New To Bio-Diesel? Here’s What You Need To Know To Keep Your Used Semi Running Smoothly In Cold Weather

Are you about to become the owner/operator of a used semi truck that will frequently travel through cold climates? Do you want to boost the truck's fuel efficiency with the use of bio-diesel, but don't know much about it because you've always filled up with petro-fuel alone? If so, the following information is for you.

Bio-Diesel Gels Faster Than Petro-Diesel

Just as petro-diesel has bits of paraffin that solidify in cold temperatures, bio-diesel has bits of glycerin that do the same. The main difference is the temperatures at which the gelling occurs. 

While it can occur faster under rare conditions, untreated, standard #2 petro-diesel will usually be safe from gelling until temperatures drop to between -18 and 20 degrees Fahrenheit. Most untreated bio-diesel, on the other hand, will begin to gel up at just 33 degrees Fahrenheit. 

When Blending For Cold Weather, Keep Your Bio-Fuel Under 5 Percent

Studies show that the lower the percentage of bio-fuel in your fuel tanks, the less your fuel's overall cold-flow (lowest operable temperature) will be affected. If you're worried about fuel-gelling, stick with a B2 or B5 blend. B2 blends are composed of 2 percent bio-diesel and 98 percent petro-diesel, while B5 blends are 5 percent bio-diesel and 95 percent petro-diesel. 

If You Must Use B20, Take Extra Precautions

After a 5 percent mix, the next standard bio-diesel mix is 20 percent bio-diesel to 80 percent petro-diesel. At this point, there's enough bio-fuel in your tanks to seriously increase the risk of gelling. While a truck running B20 or higher will get great fuel mileage, it will also freeze up on the side of the road unless the driver takes some added measures.

Cold-Weather Additives. Cold weather additives work to break up and dissolve the solidifying molecules that result in fuel-gelling. However, since the molecular makeup of petro-diesel and bio-diesel are quite different, standard cold weather additives don't work very well for trucks running bio-diesel.

If you're running a blend of petro-diesel and bio-diesel, you'll still need petro-diesel cold weather additives in cold climates, but you'll also need to dump some additives specifically formulated to lower the gel-point temperature of bio-diesel fuel into your tanks.

Winterized Bio-Diesel. Another way to lower the cold-flow of your fuel is to buy a winterized bio-fuel blend. It's available in all the same blend quantities as regular bio-fuel, but it goes through an added process.

The fuel is heated up and then cooled to temperatures just below its freezing point. As the fuel is cooled, the fats in it sink to the bottom of the mixture. The liquid fuel is then separated from the solids, and the solids are discarded. The resulting, low cold-flow fuel can then be mixed with petro-diesel, providing you with cold-tolerant mixes of B20 or higher.

Filter Heaters. For the coldest of climates, fuel filter heaters provide optimal protection against bio-diesel gelling.
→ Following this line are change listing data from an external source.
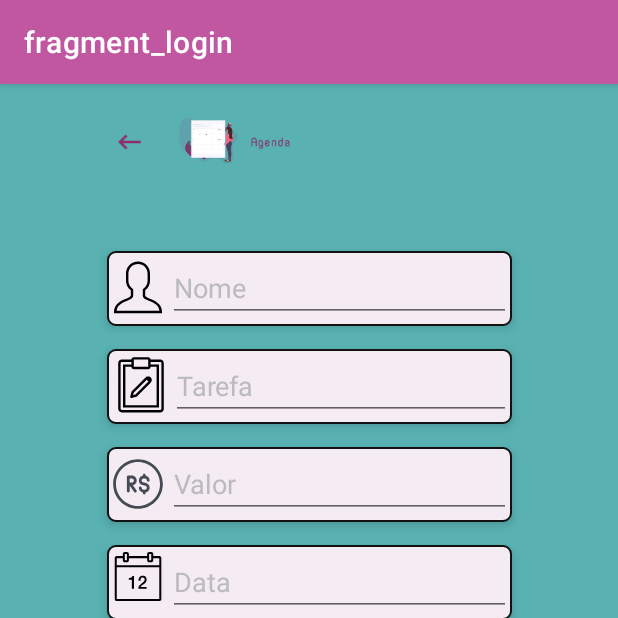
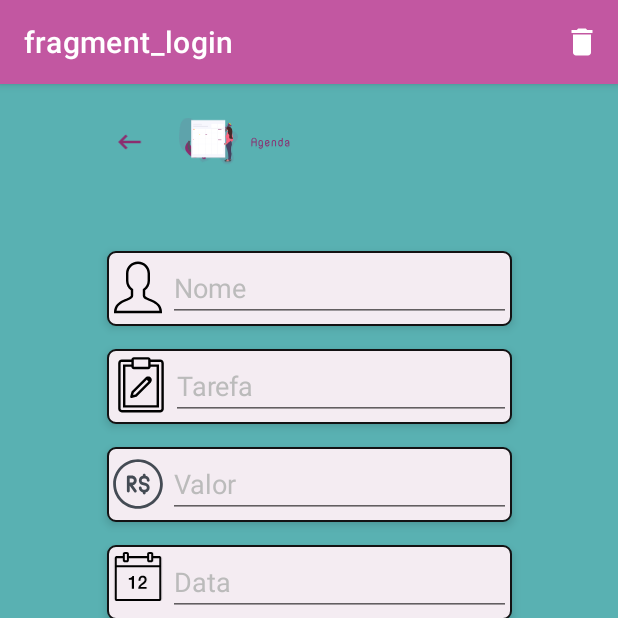
Before and after one commit to fcventura02/agenda, an Android app: the fragment updateSchedule placed in its activity, on a phone screen of 412 x 824 dp, the top half of it. Run offline under Robolectric (Android 15) with nearby library versions, the phone set to English and light mode, and no system bars; our stand-ins replace Room's generated code, navigation-ui; 6 statements that could not run were skipped.

Commit message:
Created menu funtion to deled and exit

```diff
--- a/app/src/main/java/br/com/agenda/MainActivity.kt
+++ b/app/src/main/java/br/com/agenda/MainActivity.kt
@@ -3,13 +3,16 @@ package br.com.agenda
 import androidx.appcompat.app.AppCompatActivity
 import android.os.Bundle
 import androidx.navigation.findNavController
+import androidx.navigation.fragment.findNavController
 import androidx.navigation.ui.setupActionBarWithNavController
+import kotlinx.coroutines.GlobalScope
+import kotlinx.coroutines.delay
+import kotlinx.coroutines.launch
 
 class MainActivity : AppCompatActivity() {
     override fun onCreate(savedInstanceState: Bundle?) {
         super.onCreate(savedInstanceState)
         setContentView(R.layout.activity_main)
-
         setupActionBarWithNavController(findNavController(R.id.fragment))
     }
 }
--- a/app/src/main/java/br/com/agenda/data/schedule_data/ScheduleDao.kt
+++ b/app/src/main/java/br/com/agenda/data/schedule_data/ScheduleDao.kt
@@ -19,4 +19,11 @@ interface ScheduleDao {
 
     @Update
     suspend fun updateSchedule(schedule: Schedule)
+
+    @Delete
+    suspend fun deleteOneSchedule(schedule: Schedule)
+
+    @Query("DELETE from schedule_data")
+    suspend fun deleteAllSchedule()
+
 }
--- /dev/null
+++ b/app/src/main/res/drawable/ic_baseline_delete_24.xml
@@ -0,0 +1,10 @@
+<vector xmlns:android="http://schemas.android.com/apk/res/android"
+    android:width="24dp"
+    android:height="24dp"
+    android:viewportWidth="24"
+    android:viewportHeight="24"
+    android:tint="?attr/colorControlNormal">
+  <path
+      android:fillColor="@android:color/white"
+      android:pathData="M6,19c0,1.1 0.9,2 2,2h8c1.1,0 2,-0.9 2,-2V7H6v12zM19,4h-3.5l-1,-1h-5l-1,1H5v2h14V4z"/>
+</vector>
--- a/app/src/main/res/layout/fragment_landinpage.xml
+++ b/app/src/main/res/layout/fragment_landinpage.xml
@@ -7,6 +7,7 @@
     android:background="@color/verde_201">
 
     <ImageView
+        android:id="@+id/vw_landinpage"
         android:layout_width="320dp"
         android:layout_height="320dp"
         android:src="@drawable/ic_logo_horizontal"
--- /dev/null
+++ b/app/src/main/res/menu/delete_menu.xml
@@ -0,0 +1,12 @@
+<?xml version="1.0" encoding="utf-8"?>
+<menu xmlns:android="http://schemas.android.com/apk/res/android"
+    xmlns:app="http://schemas.android.com/apk/res-auto">
+
+    <item android:id="@+id/menu_delete"
+        android:title="Delete"
+        android:icon="@drawable/ic_baseline_delete_24"
+        android:iconTint="@color/white"
+        app:showAsAction="ifRoom"
+        />
+
+</menu>
```
Also changed, not shown: app/src/main/java/br/com/agenda/data/repository/ScheduleRepository.kt (+8 -0 lines), app/src/main/java/br/com/agenda/data/viewModel/ScheduleViewModel.kt (+12 -0 lines), app/src/main/java/br/com/agenda/fragments/index.kt (+25 -3 lines), app/src/main/java/br/com/agenda/fragments/landinpage.kt (+13 -1 lines), app/src/main/java/br/com/agenda/fragments/updateSchedule.kt (+34 -3 lines), app/src/main/res/drawable/ic_baseline_exit_to_app_24.xml (added, +10 -0 lines), app/src/main/res/menu/menu_sair.xml (added, +10 -0 lines).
These silicone pads wrap around your semi truck's fuel filter and are held in place with adhesive strips. Once the pad is in place, all you need to do is connect the wire to your already on-board battery, and you'll have a constant flow of heat delivered right to your filter canister. When temperatures rise, you simply disconnect the wire from your battery; you can leave the pad right in place for the next time you need it.

If you're buying a used semi truck and you plan to use bio-diesel fuel to power it, you've got to understand the differences between petro-fuel and bio-fuel as they relate to cold climates. Bio-diesel can make your truck run cleaner and more efficiently, but when temperatures drop, you'll need to buy winterized bio-fuel, stick to a low mix rate of bio-diesel, and/or protect your fuel from gelling with a fuel filter heater.

Now that you're armed with this information, you're ready to get your used semi truck from a dealer like